**Itemized modification records:**
- Opening Delimiter -
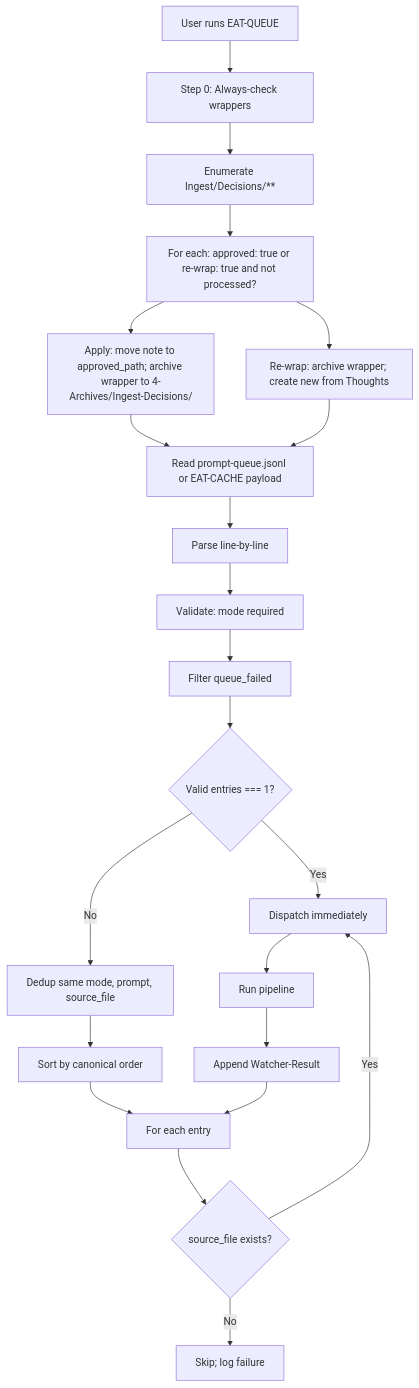
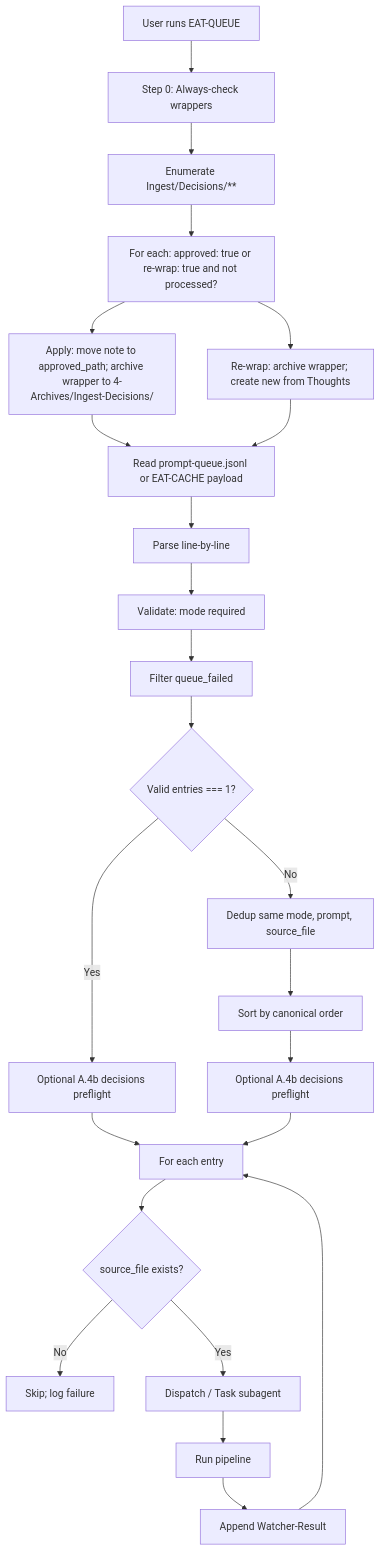
Before and after one commit to L0RDTH0TH/genesis-mythos-master-roadmap: the first of 3 diagrams in 3-Resources/Second-Brain/Queue-Sources.md, drawn with Mermaid. The commit also changed other lines of this file and 3337 other files, not shown here.

````diff
--- a/3-Resources/Second-Brain/Queue-Sources.md
+++ b/3-Resources/Second-Brain/Queue-Sources.md
@@ -87,25 +339,27 @@
 ```mermaid
 flowchart TD
   Eat[User runs EAT-QUEUE]
   Eat --> Step0[Step 0: Always-check wrappers]
   Step0 --> Enum[Enumerate Ingest/Decisions/**]
   Enum --> WrapperScan[For each: approved: true or re-wrap: true and not processed?]
   WrapperScan --> Apply[Apply: move note to approved_path; archive wrapper to 4-Archives/Ingest-Decisions/]
   WrapperScan --> ReWrap[Re-wrap: archive wrapper; create new from Thoughts]
   Apply --> Read[Read prompt-queue.jsonl or EAT-CACHE payload]
   ReWrap --> Read
   Read --> Parse[Parse line-by-line]
   Parse --> Validate[Validate: mode required]
   Validate --> Filter[Filter queue_failed]
   Filter --> Single{Valid entries === 1?}
-  Single -->|Yes| Dispatch[Dispatch immediately]
+  Single -->|Yes| PreflightA[Optional A.4b decisions preflight]
   Single -->|No| Dedup[Dedup same mode, prompt, source_file]
   Dedup --> Sort[Sort by canonical order]
-  Sort --> ForEach[For each entry]
+  Sort --> PreflightB[Optional A.4b decisions preflight]
+  PreflightA --> ForEach[For each entry]
+  PreflightB --> ForEach
   ForEach --> CheckFile{source_file exists?}
   CheckFile -->|No| Skip[Skip; log failure]
-  CheckFile -->|Yes| Dispatch
+  CheckFile -->|Yes| Dispatch[Dispatch / Task subagent]
   Dispatch --> Run[Run pipeline]
   Run --> Append[Append Watcher-Result]
   Append --> ForEach
 ```
````
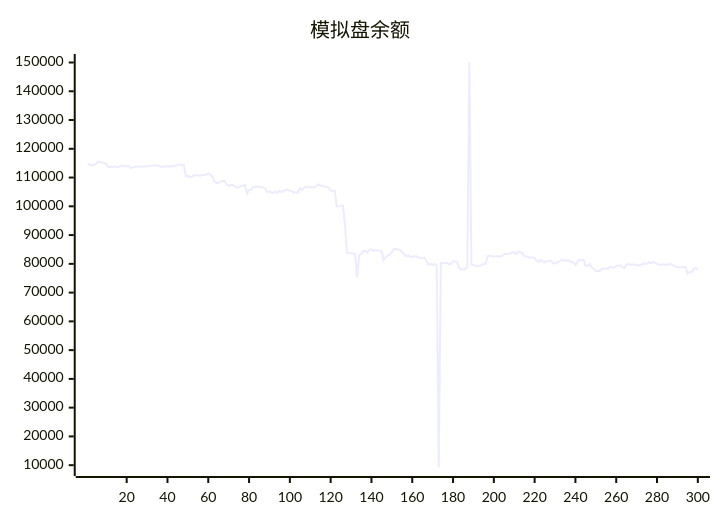
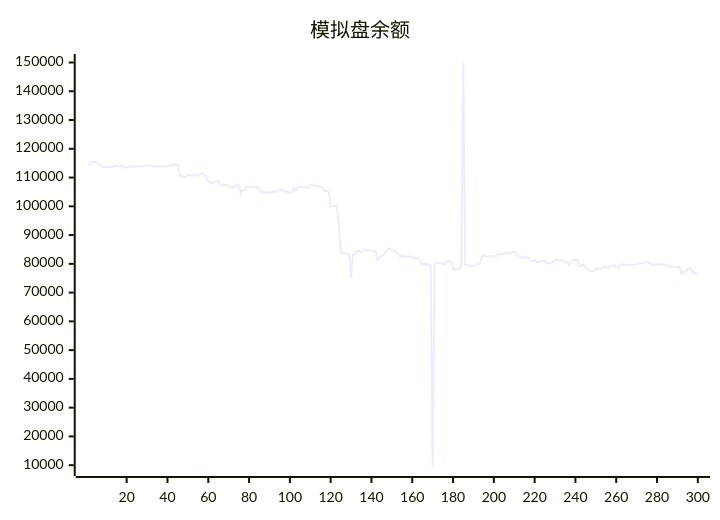
One commit to aahl/ai-trading changed the diagram in README.md. Above: the diagram before and after it, drawn with Mermaid. The commit also changed other lines of this file and 1 other file, not shown here.

````diff
--- a/README.md
+++ b/README.md
@@ -5,5 +5,5 @@
 ```mermaid
 xychart
     title "模拟盘余额"
-    line [114950,114365,114365,114388,114730,115582,115358,115358,115032,114686,113688,113688,113610,113930,113672,113585,114083,114074,113840,113996,114051,113208,113593,113701,113901,113794,113784,113810,113848,113927,113929,114064,114232,114293,114144,113960,113698,113853,113942,113812,113908,113877,114091,113998,114427,114422,114384,114384,110477,110576,110198,110198,110890,110712,110812,110569,110929,110847,110968,111478,110870,110433,108661,108116,108115,108485,108797,108877,107536,107134,107393,107393,107046,106565,106565,107081,107081,107478,104404,105715,105749,106866,106651,106889,106771,106816,106565,106141,104876,105103,104796,104734,105169,104690,105380,104941,105272,105709,105739,105374,105227,104691,104924,104762,106364,105628,106608,106748,106872,106485,106721,106468,107132,107620,107224,107080,107001,106717,106567,105431,105431,105440,99950,100017,100113,100337,93749,83795,83807,83567,83567,83342,75168,83222,83336,84448,84449,83896,84839,85065,84499,84757,84757,84364,84347,81254,82385,82835,83184,84099,85150,85150,85002,84751,84096,83356,82582,82983,82404,82572,82512,82688,82200,82047,81920,82125,80840,79688,80060,79552,79920,79470,9193,80236,80208,80170,80336,79894,80006,80954,80837,80712,78561,78139,78037,78293,78682,150000,79720,79720,79214,79372,79279,79591,80046,79993,82625,82950,82626,82571,82633,82670,82670,82681,83386,83378,83464,83579,83920,84037,83402,84160,84142,83652,82655,82655,82145,82315,82243,82163,80934,80770,81371,80742,80468,80989,80989,81067,80191,80155,80450,80737,81309,81309,81106,81119,81119,80471,80631,79624,80670,81448,81290,81429,79212,79222,79940,78643,78380,77432,77623,77504,78235,78358,78284,78277,79048,78714,78714,79290,79308,79567,78763,78563,79603,79988,79652,79813,79813,79476,79469,79673,79995,80015,80015,80486,80314,80600,80436,79966,79689,79689,79819,79692,79692,79850,79850,79518,79071,78889,78850,78850,78878,78878,76554,77202,77103,78357,78510,78106]
+    line [114388,114730,115582,115358,115358,115032,114686,113688,113688,113610,113930,113672,113585,114083,114074,113840,113996,114051,113208,113593,113701,113901,113794,113784,113810,113848,113927,113929,114064,114232,114293,114144,113960,113698,113853,113942,113812,113908,113877,114091,113998,114427,114422,114384,114384,110477,110576,110198,110198,110890,110712,110812,110569,110929,110847,110968,111478,110870,110433,108661,108116,108115,108485,108797,108877,107536,107134,107393,107393,107046,106565,106565,107081,107081,107478,104404,105715,105749,106866,106651,106889,106771,106816,106565,106141,104876,105103,104796,104734,105169,104690,105380,104941,105272,105709,105739,105374,105227,104691,104924,104762,106364,105628,106608,106748,106872,106485,106721,106468,107132,107620,107224,107080,107001,106717,106567,105431,105431,105440,99950,100017,100113,100337,93749,83795,83807,83567,83567,83342,75168,83222,83336,84448,84449,83896,84839,85065,84499,84757,84757,84364,84347,81254,82385,82835,83184,84099,85150,85150,85002,84751,84096,83356,82582,82983,82404,82572,82512,82688,82200,82047,81920,82125,80840,79688,80060,79552,79920,79470,9193,80236,80208,80170,80336,79894,80006,80954,80837,80712,78561,78139,78037,78293,78682,150000,79720,79720,79214,79372,79279,79591,80046,79993,82625,82950,82626,82571,82633,82670,82670,82681,83386,83378,83464,83579,83920,84037,83402,84160,84142,83652,82655,82655,82145,82315,82243,82163,80934,80770,81371,80742,80468,80989,80989,81067,80191,80155,80450,80737,81309,81309,81106,81119,81119,80471,80631,79624,80670,81448,81290,81429,79212,79222,79940,78643,78380,77432,77623,77504,78235,78358,78284,78277,79048,78714,78714,79290,79308,79567,78763,78563,79603,79988,79652,79813,79813,79476,79469,79673,79995,80015,80015,80486,80314,80600,80436,79966,79689,79689,79819,79692,79692,79850,79850,79518,79071,78889,78850,78850,78878,78878,76554,77202,77103,78357,78510,78106,76678,76677,76672]
 ```
````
- Closing Delimiter -
**Assignment:** The finished copy should match the data above word for word and contain no pictures.

**Response for this exercise:**
Before and after one commit to L0RDTH0TH/genesis-mythos-master-roadmap: the first of 3 diagrams in 3-Resources/Second-Brain/Queue-Sources.md, drawn with Mermaid. The commit also changed other lines of this file and 3337 other files, not shown here.

````diff
--- a/3-Resources/Second-Brain/Queue-Sources.md
+++ b/3-Resources/Second-Brain/Queue-Sources.md
@@ -87,25 +339,27 @@
 ```mermaid
 flowchart TD
   Eat[User runs EAT-QUEUE]
   Eat --> Step0[Step 0: Always-check wrappers]
   Step0 --> Enum[Enumerate Ingest/Decisions/**]
   Enum --> WrapperScan[For each: approved: true or re-wrap: true and not processed?]
   WrapperScan --> Apply[Apply: move note to approved_path; archive wrapper to 4-Archives/Ingest-Decisions/]
   WrapperScan --> ReWrap[Re-wrap: archive wrapper; create new from Thoughts]
   Apply --> Read[Read prompt-queue.jsonl or EAT-CACHE payload]
   ReWrap --> Read
   Read --> Parse[Parse line-by-line]
   Parse --> Validate[Validate: mode required]
   Validate --> Filter[Filter queue_failed]
   Filter --> Single{Valid entries === 1?}
-  Single -->|Yes| Dispatch[Dispatch immediately]
+  Single -->|Yes| PreflightA[Optional A.4b decisions preflight]
   Single -->|No| Dedup[Dedup same mode, prompt, source_file]
   Dedup --> Sort[Sort by canonical order]
-  Sort --> ForEach[For each entry]
+  Sort --> PreflightB[Optional A.4b decisions preflight]
+  PreflightA --> ForEach[For each entry]
+  PreflightB --> ForEach
   ForEach --> CheckFile{source_file exists?}
   CheckFile -->|No| Skip[Skip; log failure]
-  CheckFile -->|Yes| Dispatch
+  CheckFile -->|Yes| Dispatch[Dispatch / Task subagent]
   Dispatch --> Run[Run pipeline]
   Run --> Append[Append Watcher-Result]
   Append --> ForEach
 ```
````
One commit to aahl/ai-trading changed the diagram in README.md. Above: the diagram before and after it, drawn with Mermaid. The commit also changed other lines of this file and 1 other file, not shown here.

````diff
--- a/README.md
+++ b/README.md
@@ -5,5 +5,5 @@
 ```mermaid
 xychart
     title "模拟盘余额"
-    line [114950,114365,114365,114388,114730,115582,115358,115358,115032,114686,113688,113688,113610,113930,113672,113585,114083,114074,113840,113996,114051,113208,113593,113701,113901,113794,113784,113810,113848,113927,113929,114064,114232,114293,114144,113960,113698,113853,113942,113812,113908,113877,114091,113998,114427,114422,114384,114384,110477,110576,110198,110198,110890,110712,110812,110569,110929,110847,110968,111478,110870,110433,108661,108116,108115,108485,108797,108877,107536,107134,107393,107393,107046,106565,106565,107081,107081,107478,104404,105715,105749,106866,106651,106889,106771,106816,106565,106141,104876,105103,104796,104734,105169,104690,105380,104941,105272,105709,105739,105374,105227,104691,104924,104762,106364,105628,106608,106748,106872,106485,106721,106468,107132,107620,107224,107080,107001,106717,106567,105431,105431,105440,99950,100017,100113,100337,93749,83795,83807,83567,83567,83342,75168,83222,83336,84448,84449,83896,84839,85065,84499,84757,84757,84364,84347,81254,82385,82835,83184,84099,85150,85150,85002,84751,84096,83356,82582,82983,82404,82572,82512,82688,82200,82047,81920,82125,80840,79688,80060,79552,79920,79470,9193,80236,80208,80170,80336,79894,80006,80954,80837,80712,78561,78139,78037,78293,78682,150000,79720,79720,79214,79372,79279,79591,80046,79993,82625,82950,82626,82571,82633,82670,82670,82681,83386,83378,83464,83579,83920,84037,83402,84160,84142,83652,82655,82655,82145,82315,82243,82163,80934,80770,81371,80742,80468,80989,80989,81067,80191,80155,80450,80737,81309,81309,81106,81119,81119,80471,80631,79624,80670,81448,81290,81429,79212,79222,79940,78643,78380,77432,77623,77504,78235,78358,78284,78277,79048,78714,78714,79290,79308,79567,78763,78563,79603,79988,79652,79813,79813,79476,79469,79673,79995,80015,80015,80486,80314,80600,80436,79966,79689,79689,79819,79692,79692,79850,79850,79518,79071,78889,78850,78850,78878,78878,76554,77202,77103,78357,78510,78106]
+    line [114388,114730,115582,115358,115358,115032,114686,113688,113688,113610,113930,113672,113585,114083,114074,113840,113996,114051,113208,113593,113701,113901,113794,113784,113810,113848,113927,113929,114064,114232,114293,114144,113960,113698,113853,113942,113812,113908,113877,114091,113998,114427,114422,114384,114384,110477,110576,110198,110198,110890,110712,110812,110569,110929,110847,110968,111478,110870,110433,108661,108116,108115,108485,108797,108877,107536,107134,107393,107393,107046,106565,106565,107081,107081,107478,104404,105715,105749,106866,106651,106889,106771,106816,106565,106141,104876,105103,104796,104734,105169,104690,105380,104941,105272,105709,105739,105374,105227,104691,104924,104762,106364,105628,106608,106748,106872,106485,106721,106468,107132,107620,107224,107080,107001,106717,106567,105431,105431,105440,99950,100017,100113,100337,93749,83795,83807,83567,83567,83342,75168,83222,83336,84448,84449,83896,84839,85065,84499,84757,84757,84364,84347,81254,82385,82835,83184,84099,85150,85150,85002,84751,84096,83356,82582,82983,82404,82572,82512,82688,82200,82047,81920,82125,80840,79688,80060,79552,79920,79470,9193,80236,80208,80170,80336,79894,80006,80954,80837,80712,78561,78139,78037,78293,78682,150000,79720,79720,79214,79372,79279,79591,80046,79993,82625,82950,82626,82571,82633,82670,82670,82681,83386,83378,83464,83579,83920,84037,83402,84160,84142,83652,82655,82655,82145,82315,82243,82163,80934,80770,81371,80742,80468,80989,80989,81067,80191,80155,80450,80737,81309,81309,81106,81119,81119,80471,80631,79624,80670,81448,81290,81429,79212,79222,79940,78643,78380,77432,77623,77504,78235,78358,78284,78277,79048,78714,78714,79290,79308,79567,78763,78563,79603,79988,79652,79813,79813,79476,79469,79673,79995,80015,80015,80486,80314,80600,80436,79966,79689,79689,79819,79692,79692,79850,79850,79518,79071,78889,78850,78850,78878,78878,76554,77202,77103,78357,78510,78106,76678,76677,76672]
 ```
````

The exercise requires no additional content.